During a particular fire themed stage you'll be transformed into a fire engine. You'll move left and right by using the D-Pad, and the 1 button to fire water from your hose, but you can tilt the Wiimote to control the flow of the water up or down. In a later underwater based level you'll be granted a power-up to change Kirby into a dolphin. This will allow you to swim much quicker underwater, as well as perform charges which can destroy enemies and let you leap high into the air from underwater.
The game can be a little on the easy side. The inability to die is somewhat freeing, though I can see how some people may not like it. If you can't 'die' in a game then you essentially don't learn anything from the mistake you made which resulted in you losing the life in the first place. Instead, you simple lose a massive chunk of the colourful beads which you collect throughout the levels, which apart from being addictive to collect also acts as the game's currency (more on that below). Then again the Kirby games have always treaded on the more easy side to begin with. There's rarely been a time where I was truly faced with a challenge during Epic Yarn, apart from a few complicated sections during a level and the occasional boss fight.

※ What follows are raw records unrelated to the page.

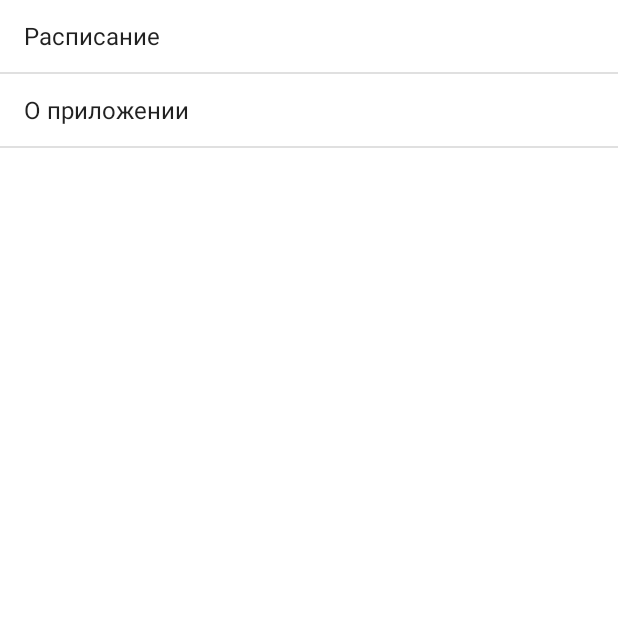
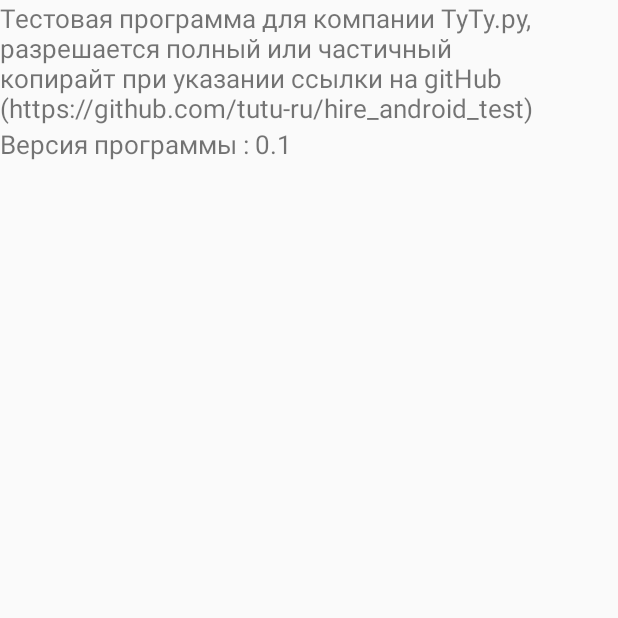
Before and after one commit to SensoHakai/tutu_android_test, an Android app: the screen it shows after launch (MainActivity before the commit, AboutActivity after it), after a tap on "О приложении", on a phone screen of 412 x 824 dp, the top half of it. Run offline under Robolectric (Android 15) with nearby library versions, the phone set to English and light mode, and no system bars.

Commit message:
Экран о программе

```diff
--- a/app/src/main/AndroidManifest.xml
+++ b/app/src/main/AndroidManifest.xml
@@ -20,6 +20,8 @@
                 <action android:name="android.intent.action.SEARCH"/>
             </intent-filter>
         </activity>
+        <activity android:name=".AboutActivity">
+        </activity>
     </application>
 
 </manifest>
--- /dev/null
+++ b/app/src/main/java/com/example/senso/tutuapp/AboutActivity.java
@@ -0,0 +1,21 @@
+package com.example.senso.tutuapp;
+
+import android.app.Activity;
+import android.content.Intent;
+import android.os.Bundle;
+
+import java.util.ArrayList;
+
+/**
+ * Created by Senso on 23.09.2016.
+ */
+
+public class AboutActivity extends Activity{
+    @Override
+    protected void onCreate(Bundle savedInstanceState) {
+        super.onCreate(savedInstanceState);
+        setContentView(R.layout.about_layout);
+
+        Intent newActivity1 = new Intent();
+        setResult(RESULT_OK,newActivity1);
+    }}
--- a/app/src/main/java/com/example/senso/tutuapp/MainActivity.java
+++ b/app/src/main/java/com/example/senso/tutuapp/MainActivity.java
@@ -36,6 +36,10 @@ public class MainActivity extends Activity {
                         Intent wIntent = new Intent(MainActivity.this, WorkActivity.class);
                         startActivity(wIntent);
                         break;
+                    case 1:
+                        Intent aIntent = new Intent(MainActivity.this, AboutActivity.class);
+                        startActivity(aIntent);
+                        break;
                 }
 
 
--- /dev/null
+++ b/app/src/main/res/layout/about_layout.xml
@@ -0,0 +1,19 @@
+<?xml version="1.0" encoding="utf-8"?>
+<LinearLayout xmlns:android="http://schemas.android.com/apk/res/android"
+    android:orientation="vertical" android:layout_width="match_parent"
+    android:layout_height="match_parent">
+
+    <TextView
+        android:text="@string/copyright"
+        android:textSize="17dp"
+        android:layout_width="match_parent"
+        android:layout_height="wrap_content"
+        android:id="@+id/textView" />
+
+    <TextView
+        android:text="@string/version"
+        android:textSize="17dp"
+        android:layout_width="match_parent"
+        android:layout_height="wrap_content"
+        android:id="@+id/textView2" />
+</LinearLayout>
--- a/app/src/main/res/values/strings.xml
+++ b/app/src/main/res/values/strings.xml
@@ -1,3 +1,5 @@
 <resources>
     <string name="app_name">Tutuapp</string>
+    <string name="copyright">Тестовая программа для компании ТуТу.ру, разрешается полный или частичный копирайт при указании ссылки на gitHub (https://github.com/tutu-ru/hire_android_test)</string>
+    <string name="version">Версия программы : 0.1 </string>
 </resources>
```
Also changed, not shown: app/src/main/java/com/example/senso/tutuapp/WorkActivity.java (+0 -17 lines).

Aside from the standard levels, you can chill out at your apartment in Patch Land's main town. Here, you can use the furniture you find in completed stages, or purchase by using your collected beads, to decorate your living space. Next to your apartment is a charming little character who will challenge you to a game of hide and seek. This involves replaying past stages, though this time your given a time limit and must find the character and his brothers and sisters. While these extra elements really have no use when the main game is concerned, they act as nice distractions between stages.
If you own a Wii and haven't played Kirby's Epic Yarn, I suggest you go out and buy it. The game flips traditional 2D platforming on it's head and offers something new and unique, which is quite refreshing given the genre's long, long history. The bright and cute visuals will warm the heart of anyone at any age, and will no doubt be a hit with young kids. The difficulty isn't punishing like other more well known platformers, though veterans will certainly find a challenge in attempting to gain a gold medal score, as well as locate the three treasures for each stage. The inclusion of co-op mode means that families can play together. All in all, there is really no major flaw to this game in my opinion. It's an instant classic.